### Exercise goal
Reproduce, word for word, all of the records; the pictures stay out.

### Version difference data
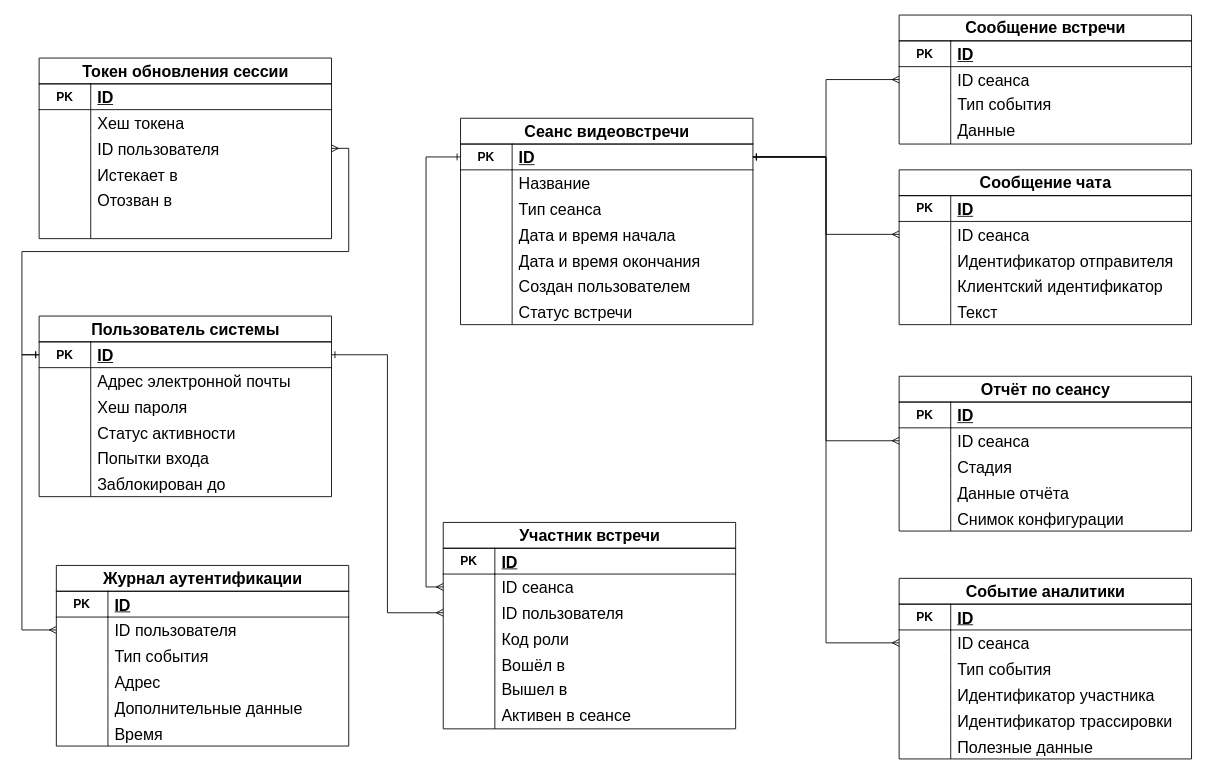
Earlier version of the draw.io diagram вкр/log/log.drawio (Hetsunya/diplom). Source tidied: cells renumbered, new cells numbered last; positions are measured from the earlier drawing's top-left corner, leaving out a move shared by most shapes. Both pictures are drawn from the tidied source at 86%, with x=0, y=0 at pixel (39, 15).
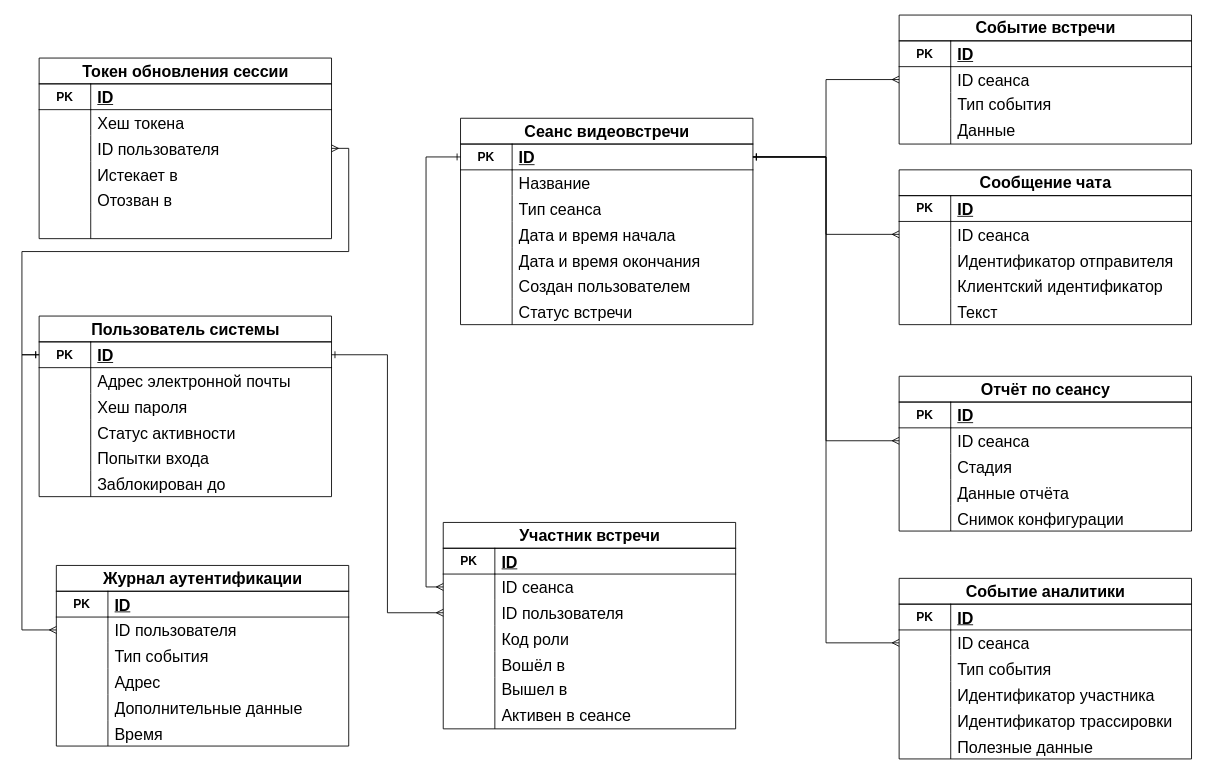
Above is the later version.

What changed in the source:
```diff
@@
-    <mxCell id="162" value="&lt;strong&gt;&lt;span style=&quot;font-size: 14pt;&quot;&gt;Сообщение встречи&lt;/span&gt;&lt;/strong&gt;" style="shape=table;startSize=30;childLayout=tableLayout;rowLines=0;fontStyle=1;align=center;verticalAlign=middle;horizontal=1;spacingTop=0;html=1;fontSize=14;fontColor=light-dark(default, #ffffff);strokeColor=light-dark(#000000,#FFFFFF);" parent="1" vertex="1">
+    <mxCell id="162" value="&lt;strong&gt;&lt;span style=&quot;font-size: 14pt;&quot;&gt;Событие встречи&lt;/span&gt;&lt;/strong&gt;" style="shape=table;startSize=30;childLayout=tableLayout;rowLines=0;fontStyle=1;align=center;verticalAlign=middle;horizontal=1;spacingTop=0;html=1;fontSize=14;fontColor=light-dark(default, #ffffff);strokeColor=light-dark(#000000,#FFFFFF);" parent="1" vertex="1">
       <mxGeometry x="1000" width="340" height="150" as="geometry" />
     </mxCell>
```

### Completed task
Earlier version of the draw.io diagram вкр/log/log.drawio (Hetsunya/diplom). Source tidied: cells renumbered, new cells numbered last; positions are measured from the earlier drawing's top-left corner, leaving out a move shared by most shapes. Both pictures are drawn from the tidied source at 86%, with x=0, y=0 at pixel (39, 15).
Above is the later version.

What changed in the source:
```diff
@@
-    <mxCell id="162" value="&lt;strong&gt;&lt;span style=&quot;font-size: 14pt;&quot;&gt;Сообщение встречи&lt;/span&gt;&lt;/strong&gt;" style="shape=table;startSize=30;childLayout=tableLayout;rowLines=0;fontStyle=1;align=center;verticalAlign=middle;horizontal=1;spacingTop=0;html=1;fontSize=14;fontColor=light-dark(default, #ffffff);strokeColor=light-dark(#000000,#FFFFFF);" parent="1" vertex="1">
+    <mxCell id="162" value="&lt;strong&gt;&lt;span style=&quot;font-size: 14pt;&quot;&gt;Событие встречи&lt;/span&gt;&lt;/strong&gt;" style="shape=table;startSize=30;childLayout=tableLayout;rowLines=0;fontStyle=1;align=center;verticalAlign=middle;horizontal=1;spacingTop=0;html=1;fontSize=14;fontColor=light-dark(default, #ffffff);strokeColor=light-dark(#000000,#FFFFFF);" parent="1" vertex="1">
       <mxGeometry x="1000" width="340" height="150" as="geometry" />
     </mxCell>
```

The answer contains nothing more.